De-anonymizing is a laborious task and does not guarantee the identification of all Bitcoin addresses. This paper talks about the application of unsupervised machine learning for fraud detection on the Bitcoin network. In an unsupervised setting, we do not need to label the public keys anymore.
We go with the assumption that there are a maximum of 1% illicit transactions on the Bitcoin network (as frauds are generally sparse). Feature engineering is done, and it includes the following:
- Features relating to currency — amount sent, received.
- Features relating to network — In-degree, Out-degree, clustering coefficient.
A total of 14 such features were extracted and used as input to K-Means clustering. We can find the optimal number of clusters using the elbow curve method. Basically, we are categorizing all the Bitcoin transactions into X clusters. Some of these clusters would make up more than 99% of the transactions. Our focus would be on the smallest cluster as it is most likely to be the cluster with illicit transactions (according to our assumption).

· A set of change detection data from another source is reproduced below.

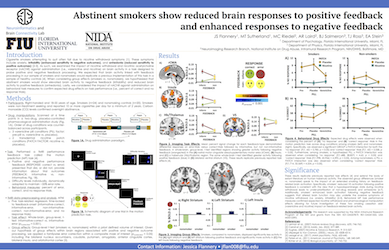
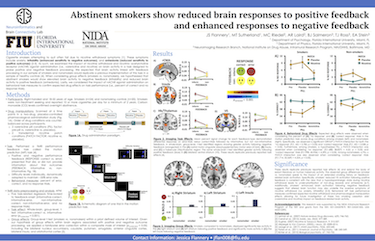
Standardize poster sizes.

diff --git a/tests/test_images.py b/tests/test_images.py
@@ -36,6 +36,32 @@ def test_team_image_sizes(testdata):
         raise Exception('Test failed on {}'.format(', '.join(failures)))
 
 
+def test_poster_image_sizes(testdata):
+    """
+    Test that poster pictures are the right size.
+    """
+    photo_folder = os.path.join(testdata["assets"], "images", "posters")
+    max_target_size = 375  # in pixels
+
+    # Group photos should not have "-" in the filenames
+    patterns = ["*.png", "*.jpg"]
+    files = [glob(os.path.join(photo_folder, p)) for p in patterns]
+    files = [item for sublist in files for item in sublist]
+    if not len(files):
+        raise Exception("No files found in {}".format(photo_folder))
+
+    failures = []
+    for f in files:
+        fname = os.path.basename(f)
+        img = plt.imread(f)
+        if max(img.shape) != max_target_size:
+            failures.append(fname)
+
+    if len(failures):
+        failures = sorted(list(set(failures)))
+        raise Exception('Test failed on {}'.format(', '.join(failures)))
+
+
 def test_project_image_sizes(testdata):
     """
     Test that project photos are the right size.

I stumbled upon this Elliptic dataset which is a Bitcoin transactional sub-graph with about 200,000 nodes with around 23% of nodes labeled as Licit or Illicit. The rest of the nodes are labeled as “unknown.” Every node has a 166-dimensional feature and also includes temporal information with 49 timesteps.
This is an example of a partially de-anonymized transactional graph and we can apply the supervised machine learning algorithms to formulate the fraud detection problem.
The Elliptic dataset has been annotated to a small extent which can be seen in the TSNE visualization where a majority of the Bitcoin addresses are unknown. In order to train the fraud detection model, we pick the addresses with annotated labels only.
I trained a Random Forest classifier to perform the fraud detection and I used the node features (with 166 dimensions as input). The code is shown below:
The results are as follows:
***** RF MODEL *****
ACC: Train: 1.0 Test: 0.987
ROC: Train: 1.0 Test: 0.935
F1: Train: 1.0 Test: 0.993
The test scores are pretty good, and we have successfully trained a fraud detection machine learning model.
Since we are dealing with a graph datatype, I also built another model using a Graph Neural Network. Here’s the code:
Here’s the results:
***** GCN MODEL *****
ACC: Train: 0.98 Test: 0.975
ROC: Train: 0.9 Test: 0.894
F1: Train: 0.99 Test: 0.986
Although the results were not as good as the random forest model, we still have a nice fraud detection model that is based on graph neural networks.
I used the best model to predict the labels of unknown Bitcoin accounts and this is what I obtained:
From the visualization above, we can see that the majority of the unknown transactions actually turned out to be licit. For the unknown labels, the model predicted 95% of the accounts to be licit and 5% to be illicit. This is more than the threshold of our assumption (1%), but still, it is significantly less than the licit transactions — which is good!
With data science, we have the possibility to make the decentralized web a bit safer by tracking down fraudulent transactions. Other areas where machine learning is applied include crypto trading bots based on reinforcement learning or time-series forecasting, optimizing the mining process, and the development of several use cases involving safe trading of sensitive information.
There exists a wide range of possibilities that actively involve data science in building safe and secure Web3.